# EXERCISE INSTRUCTIONS:
Wherever a line below holds the word "우분투를", copy that line.
-------- DATA --------
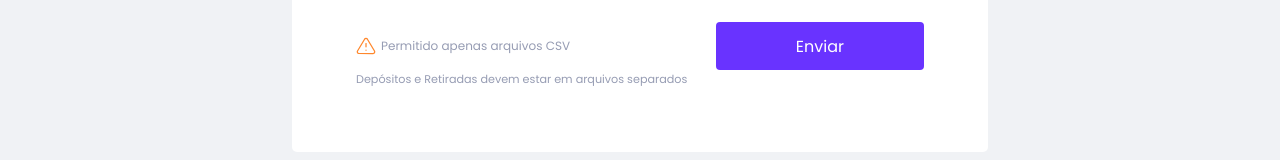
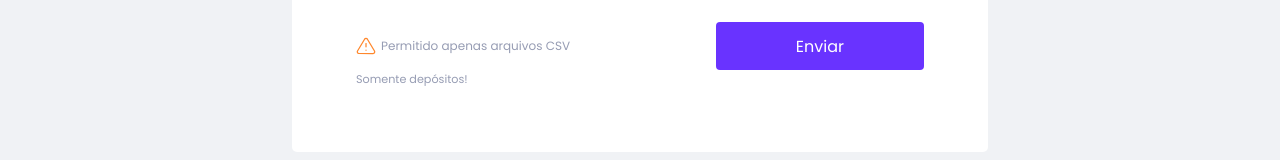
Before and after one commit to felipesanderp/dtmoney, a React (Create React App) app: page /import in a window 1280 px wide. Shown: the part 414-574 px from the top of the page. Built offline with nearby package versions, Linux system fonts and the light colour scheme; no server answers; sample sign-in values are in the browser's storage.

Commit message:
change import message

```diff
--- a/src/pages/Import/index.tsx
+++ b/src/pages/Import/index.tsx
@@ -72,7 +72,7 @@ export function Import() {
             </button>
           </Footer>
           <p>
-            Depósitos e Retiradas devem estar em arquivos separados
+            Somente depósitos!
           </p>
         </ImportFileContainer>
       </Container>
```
--------
-------- DATA --------
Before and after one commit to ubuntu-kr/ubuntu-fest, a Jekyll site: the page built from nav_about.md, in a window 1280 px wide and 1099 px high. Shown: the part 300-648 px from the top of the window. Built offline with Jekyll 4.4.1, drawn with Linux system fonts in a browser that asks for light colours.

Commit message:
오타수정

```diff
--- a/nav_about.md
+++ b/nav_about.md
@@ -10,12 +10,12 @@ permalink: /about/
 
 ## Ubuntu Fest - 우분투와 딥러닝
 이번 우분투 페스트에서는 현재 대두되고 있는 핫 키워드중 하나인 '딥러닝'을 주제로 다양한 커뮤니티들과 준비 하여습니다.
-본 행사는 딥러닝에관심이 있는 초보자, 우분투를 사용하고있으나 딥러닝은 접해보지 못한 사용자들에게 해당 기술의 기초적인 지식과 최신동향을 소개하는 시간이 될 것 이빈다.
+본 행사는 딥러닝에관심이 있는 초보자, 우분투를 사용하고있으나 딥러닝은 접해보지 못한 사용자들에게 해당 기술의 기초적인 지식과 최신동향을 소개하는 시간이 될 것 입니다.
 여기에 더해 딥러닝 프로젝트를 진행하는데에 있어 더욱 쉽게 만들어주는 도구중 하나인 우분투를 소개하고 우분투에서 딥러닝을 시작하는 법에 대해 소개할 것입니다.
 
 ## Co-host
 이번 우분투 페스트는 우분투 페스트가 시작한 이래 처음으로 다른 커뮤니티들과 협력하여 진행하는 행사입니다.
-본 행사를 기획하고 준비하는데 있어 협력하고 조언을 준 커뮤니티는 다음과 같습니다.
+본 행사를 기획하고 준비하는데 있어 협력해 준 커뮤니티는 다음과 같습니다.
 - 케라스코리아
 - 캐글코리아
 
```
--------
# TASK RESULT:
-본 행사는 딥러닝에관심이 있는 초보자, 우분투를 사용하고있으나 딥러닝은 접해보지 못한 사용자들에게 해당 기술의 기초적인 지식과 최신동향을 소개하는 시간이 될 것 이빈다.
+본 행사는 딥러닝에관심이 있는 초보자, 우분투를 사용하고있으나 딥러닝은 접해보지 못한 사용자들에게 해당 기술의 기초적인 지식과 최신동향을 소개하는 시간이 될 것 입니다.
 여기에 더해 딥러닝 프로젝트를 진행하는데에 있어 더욱 쉽게 만들어주는 도구중 하나인 우분투를 소개하고 우분투에서 딥러닝을 시작하는 법에 대해 소개할 것입니다.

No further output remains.